Work to complete: Your answer is a copy of every line in the records where "views" appears.

*** Opening Input material ***

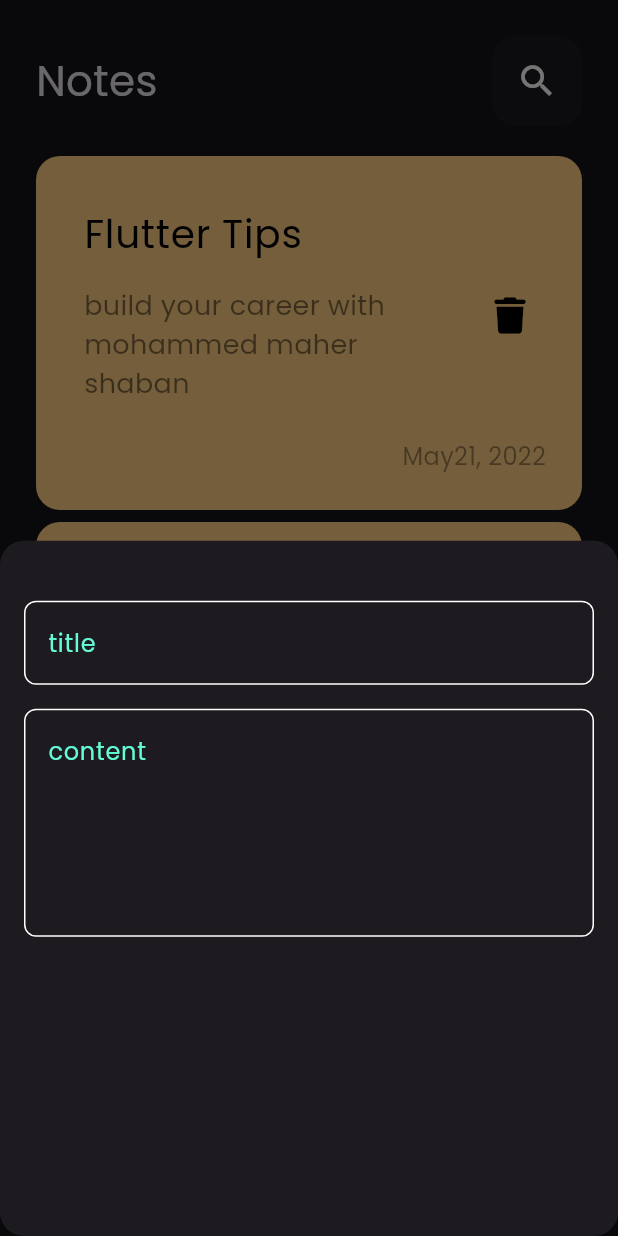
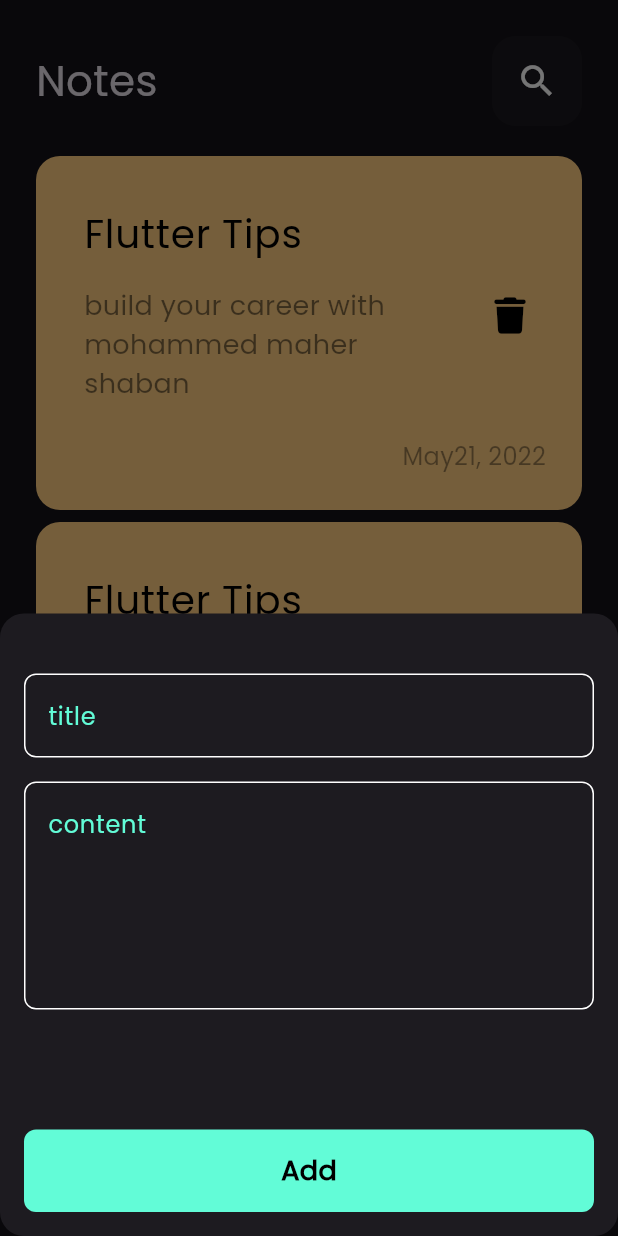
Before and after one commit to mohammedmaher3333333/notes_app, a Flutter app: the screen it shows after launch, after a tap on the "add" icon, on a phone screen of 412 x 824 dp. Run offline on Flutter 3.47's test engine with Material 3 defaults, Android fonts, the phone set to English and light mode, and no system bars; our stand-ins replace font_awesome_flutter.

Commit message:
finish add note bottom sheet

```diff
--- a/lib/views/widgets/add_note_bottom_sheet.dart
+++ b/lib/views/widgets/add_note_bottom_sheet.dart
@@ -1,4 +1,5 @@
 import 'package:flutter/material.dart';
+import 'package:notes_app/views/widgets/custom_botton.dart';
 import 'package:notes_app/views/widgets/custom_text_field.dart';
 
 class AddNoteBottomSheet extends StatelessWidget {
@@ -8,13 +9,31 @@ class AddNoteBottomSheet extends StatelessWidget {
   Widget build(BuildContext context) {
     return const Padding(
       padding: EdgeInsets.symmetric(horizontal: 16.0),
-      child: Column(
-        children: [
-          SizedBox(height: 40,),
-          CustomTextField(hint: 'title',),
-          SizedBox(height: 16,),
-          CustomTextField(hint: 'content',maxLines: 5,),
-        ],
+      child: SingleChildScrollView(
+        child: Column(
+          children: [
+            SizedBox(
+              height: 40,
+            ),
+            CustomTextField(
+              hint: 'title',
+            ),
+            SizedBox(
+              height: 16,
+            ),
+            CustomTextField(
+              hint: 'content',
+              maxLines: 5,
+            ),
+            SizedBox(
+              height: 80,
+            ),
+            CustomButton(),
+            SizedBox(
+              height: 16,
+            ),
+          ],
+        ),
       ),
     );
   }
--- /dev/null
+++ b/lib/views/widgets/custom_botton.dart
@@ -0,0 +1,27 @@
+import 'package:flutter/material.dart';
+
+import '../../constant.dart';
+
+class CustomButton extends StatelessWidget {
+  const CustomButton({super.key});
+
+  @override
+  Widget build(BuildContext context) {
+    return Container(
+      width: MediaQuery.of(context).size.width,
+      height: 55,
+      decoration: BoxDecoration(
+          color: kPrimaryColor, borderRadius: BorderRadius.circular(8)),
+      child: const Center(
+        child: Text(
+          'Add',
+          style: TextStyle(
+            color: Colors.black,
+            fontSize: 18,
+            fontWeight: FontWeight.bold,
+          ),
+        ),
+      ),
+    );
+  }
+}
```
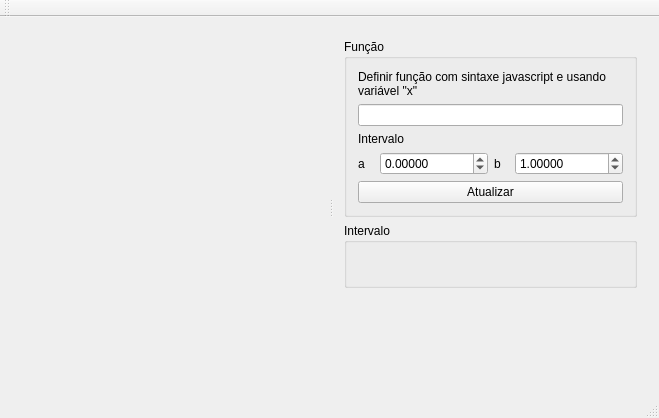
RicardoBusta/Metodos-2, file IntegracaoNumerica/mainwindow.ui: the form before one commit.
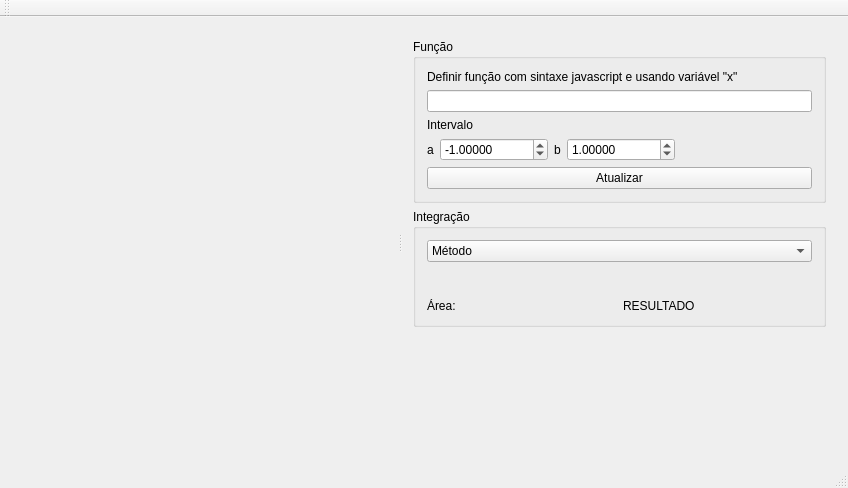
The form after the commit. Custom widgets are drawn as their Qt base class.

Commit message: Ajeitando o plot e preparando interface de integração.

```diff
--- a/IntegracaoNumerica/mainwindow.ui
+++ b/IntegracaoNumerica/mainwindow.ui
@@ -6,8 +6,8 @@
    <rect>
     <x>0</x>
     <y>0</y>
-    <width>659</width>
-    <height>418</height>
+    <width>848</width>
+    <height>488</height>
    </rect>
   </property>
   <property name="windowTitle">
@@ -89,6 +89,9 @@
                <property name="maximum">
                 <double>10000000000000000.000000000000000</double>
                </property>
+               <property name="value">
+                <double>-1.000000000000000</double>
+               </property>
               </widget>
              </item>
              <item>
@@ -114,6 +117,19 @@
                </property>
               </widget>
              </item>
+             <item>
+              <spacer name="horizontalSpacer">
+               <property name="orientation">
+                <enum>Qt::Horizontal</enum>
+               </property>
+               <property name="sizeHint" stdset="0">
+                <size>
+                 <width>40</width>
+                 <height>20</height>
+                </size>
+               </property>
+              </spacer>
+             </item>
             </layout>
            </item>
            <item>
@@ -129,21 +145,41 @@
         <item>
          <widget class="QGroupBox" name="groupBox">
           <property name="title">
-           <string>Intervalo</string>
+           <string>Integração</string>
           </property>
-          <layout class="QHBoxLayout" name="horizontalLayout">
+          <layout class="QVBoxLayout" name="verticalLayout_3">
            <item>
-            <spacer name="horizontalSpacer">
-             <property name="orientation">
-              <enum>Qt::Horizontal</enum>
-             </property>
-             <property name="sizeHint" stdset="0">
-              <size>
-               <width>40</width>
-               <height>20</height>
-              </size>
-             </property>
-            </spacer>
+            <widget class="QComboBox" name="comboBox">
+             <item>
+              <property name="text">
+               <string>Método</string>
+              </property>
+             </item>
+            </widget>
+           </item>
+           <item>
+            <widget class="QStackedWidget" name="stackedWidget">
+             <widget class="QWidget" name="page"/>
+             <widget class="QWidget" name="page_2"/>
+            </widget>
+           </item>
+           <item>
+            <layout class="QHBoxLayout" name="horizontalLayout_5">
+             <item>
+              <widget class="QLabel" name="label_6">
+               <property name="text">
+                <string>Área:</string>
+               </property>
+              </widget>
+             </item>
+             <item>
+              <widget class="QLabel" name="label_5">
+               <property name="text">
+                <string>RESULTADO</string>
+               </property>
+              </widget>
+             </item>
+            </layout>
            </item>
           </layout>
          </widget>
```
Left out of the diff: 2 changed lines with no effect on the pictures. The commit also changes 5 other files.
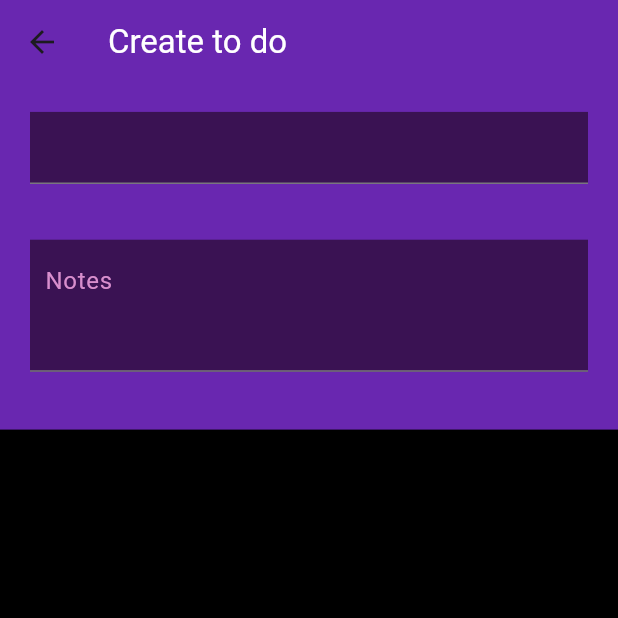
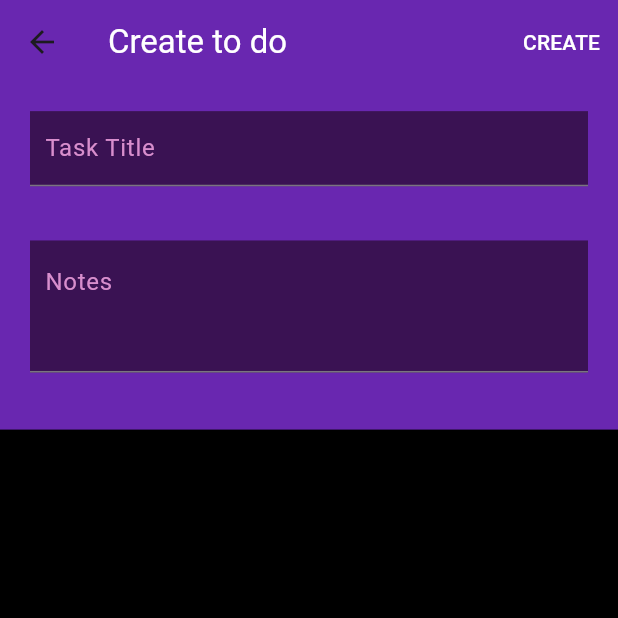
Before and after one commit to Iskander2323/to_do_list, a Flutter app: the FormToDoPage screen opened by its route, on a phone screen of 412 x 824 dp, the top half of it. Run offline on Flutter 3.47's test engine with Material 3 defaults, Android fonts, the phone set to English and light mode, and no system bars; our stand-ins replace bloc, drift, equatable, flutter_bloc, go_router, sqlite3_flutter_libs; missing offline and left inert: sqlite3; accounts and stored records are empty; generated files the repository leaves out were written again.

Commit message:
added bloc methods

```diff
--- a/lib/app.dart
+++ b/lib/app.dart
@@ -1,5 +1,6 @@
 import 'package:flutter/material.dart';
 import 'package:flutter_bloc/flutter_bloc.dart';
+import 'package:test_project/components/form_to_do/bloc/form_to_do_bloc.dart';
 import 'package:test_project/components/todo/bloc/bloc/to_do_bloc.dart';
 import 'package:test_project/components/todo/repository/todo_repository.dart';
 import 'package:test_project/routes.dart';
@@ -14,7 +15,9 @@ class App extends StatelessWidget {
     return MultiRepositoryProvider(
       providers: [
         BlocProvider(
-            create: (context) => ToDoBloc(toDoRepository: toDoRepository))
+            create: (context) => ToDoBloc(toDoRepository: toDoRepository)),
+        BlocProvider(
+            create: (context) => FormToDoBloc(toDoRepository: toDoRepository))
       ],
       child: MaterialApp.router(
         title: 'Flutter Demo',
--- a/lib/components/form_to_do/bloc/form_to_do_bloc.dart
+++ b/lib/components/form_to_do/bloc/form_to_do_bloc.dart
@@ -1,13 +1,29 @@
 import 'package:bloc/bloc.dart';
 import 'package:equatable/equatable.dart';
+import 'package:test_project/components/todo/data/model/todo_model.dart';
+import 'package:test_project/components/todo/repository/todo_repository.dart';
 
 part 'form_to_do_event.dart';
 part 'form_to_do_state.dart';
 
 class FormToDoBloc extends Bloc<FormToDoEvent, FormToDoState> {
-  FormToDoBloc() : super(FormToDoInitial()) {
-    on<FormToDoEvent>((event, emit) {
-      // TODO: implement event handler
-    });
+  final TodoRepository _toDoRepository;
+
+  FormToDoBloc({required TodoRepository toDoRepository})
+      : _toDoRepository = toDoRepository,
+        super(FormToDoInitial()) {
+    on<FormToDoEvent>((event, emit) {});
+    on<CreateToDoEvent>(_createToDo);
+  }
+
+  Future<void> _createToDo(
+      CreateToDoEvent event, Emitter<FormToDoState> emit) async {
+    final ToDoModel toDoModel = ToDoModel(
+        id: 0,
+        title: event.taskTitle,
+        description: event.description,
+        isCompleted: false);
+
+    _toDoRepository.insertOrUpdate(toDoModel);
   }
 }
--- a/lib/components/form_to_do/bloc/form_to_do_event.dart
+++ b/lib/components/form_to_do/bloc/form_to_do_event.dart
@@ -6,3 +6,10 @@ sealed class FormToDoEvent extends Equatable {
   @override
   List<Object> get props => [];
 }
+
+final class CreateToDoEvent extends FormToDoEvent {
+  const CreateToDoEvent({required this.taskTitle, required this.description});
+
+  final String taskTitle;
+  final String description;
+}
--- a/lib/components/form_to_do/ui/form_to_do_page.dart
+++ b/lib/components/form_to_do/ui/form_to_do_page.dart
@@ -1,4 +1,8 @@
+import 'dart:developer';
+
 import 'package:flutter/material.dart';
+import 'package:flutter_bloc/flutter_bloc.dart';
+import 'package:test_project/components/form_to_do/bloc/form_to_do_bloc.dart';
 
 class FormToDoPage extends StatefulWidget {
   const FormToDoPage({super.key});
@@ -21,6 +25,21 @@ class _FormToDoPageState extends State<FormToDoPage> {
             color: Colors.white,
           ),
         ),
+        actions: [
+          TextButton(
+              onPressed: () {
+                final title = titleController.text;
+                final description = descriptionController.text;
+                log(title);
+                log(description);
+                context.read<FormToDoBloc>().add(CreateToDoEvent(
+                    taskTitle: title, description: description));
+              },
+              child: Text(
+                'CREATE',
+                style: TextStyle(color: Colors.white),
+              ))
+        ],
         backgroundColor: const Color.fromARGB(255, 105, 39, 176),
       ),
       backgroundColor: const Color.fromARGB(255, 105, 39, 176),
@@ -42,12 +61,13 @@ class _FormToDoPageState extends State<FormToDoPage> {
                         Container(
                           color: const Color.fromARGB(255, 58, 18, 83),
                           child: TextField(
+                            controller: titleController,
                             style: TextStyle(
                                 color: Color.fromARGB(255, 216, 142, 205)),
                             decoration: InputDecoration(
                                 contentPadding: EdgeInsets.symmetric(
                                     horizontal: 10, vertical: 5),
-                                fillColor: Color.fromARGB(255, 216, 142, 205),
+                                labelText: 'Task Title',
                                 labelStyle: TextStyle(
                                     color: const Color.fromARGB(
                                         255, 216, 142, 205))),
@@ -56,13 +76,16 @@ class _FormToDoPageState extends State<FormToDoPage> {
                         Container(
                           color: const Color.fromARGB(255, 58, 18, 83),
                           child: TextField(
+                            controller: descriptionController,
                             maxLines: null,
                             minLines: 3,
+                            style: TextStyle(
+                              color: Color.fromARGB(255, 216, 142, 205),
+                            ),
                             decoration: InputDecoration(
                                 contentPadding:
                                     EdgeInsets.symmetric(horizontal: 10),
                                 alignLabelWithHint: true,
-                                fillColor: Color.fromARGB(255, 216, 142, 205),
                                 labelText: 'Notes',
                                 labelStyle: TextStyle(
                                     color: const Color.fromARGB(
--- a/lib/components/todo/bloc/bloc/to_do_event.dart
+++ b/lib/components/todo/bloc/bloc/to_do_event.dart
@@ -7,14 +7,14 @@ sealed class ToDoEvent extends Equatable {
   List<Object> get props => [];
 }
 
-class ToDoFetched extends ToDoEvent {}
+final class ToDoFetched extends ToDoEvent {}
 
-class AddToDo extends ToDoEvent {
+final class AddToDo extends ToDoEvent {
   const AddToDo({required this.title, required this.description});
   final String title;
   final String description;
 }
 
-class EditToDo extends ToDoEvent {}
+final class EditToDo extends ToDoEvent {}
 
-class DeleteToDo extends ToDoEvent {}
+final class DeleteToDo extends ToDoEvent {}
--- a/lib/components/todo/repository/todo_repository.dart
+++ b/lib/components/todo/repository/todo_repository.dart
@@ -9,6 +9,7 @@ class TodoRepository {
 
   Future<void> insertOrUpdate(ToDoModel toDoItem) async {
     final toDoItemCompanion = toDoItem.toToDoCompanion();
+    //TODO fix this bug
     await database.insertOrUpdateToDo(toDoItemCompanion);
   }
 }
--- a/lib/components/todo/ui/view/to_do_list.dart
+++ b/lib/components/todo/ui/view/to_do_list.dart
@@ -1,11 +1,8 @@
-import 'dart:developer';
-
 import 'package:flutter/material.dart';
 import 'package:flutter_bloc/flutter_bloc.dart';
 import 'package:go_router/go_router.dart';
 import 'package:test_project/components/todo/bloc/bloc/to_do_bloc.dart';
 import 'package:test_project/components/todo/ui/view/to_do_item.dart';
-import 'package:test_project/routes.dart';
 
 class ToDoList extends StatefulWidget {
   const ToDoList({super.key});
--- a/lib/local_db/local_db.dart
+++ b/lib/local_db/local_db.dart
@@ -47,6 +47,7 @@ class AppDatabase extends _$AppDatabase {
       if (isRecordExist == null) {
         try {
           await database.into(todoItems).insert(toDoItemCompanion);
+          log('CREATED SUCCESSFULLY');
         } on Exception catch (e) {
           log(e.toString());
         }
```
Also changed, not shown: lib/components/form_to_do/bloc/form_to_do_state.dart (line endings or trailing spaces).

*** Closing Input material ***

Answer:
--- a/lib/views/widgets/add_note_bottom_sheet.dart
+++ b/lib/views/widgets/add_note_bottom_sheet.dart
+import 'package:notes_app/views/widgets/custom_botton.dart';
 import 'package:notes_app/views/widgets/custom_text_field.dart';
+++ b/lib/views/widgets/custom_botton.dart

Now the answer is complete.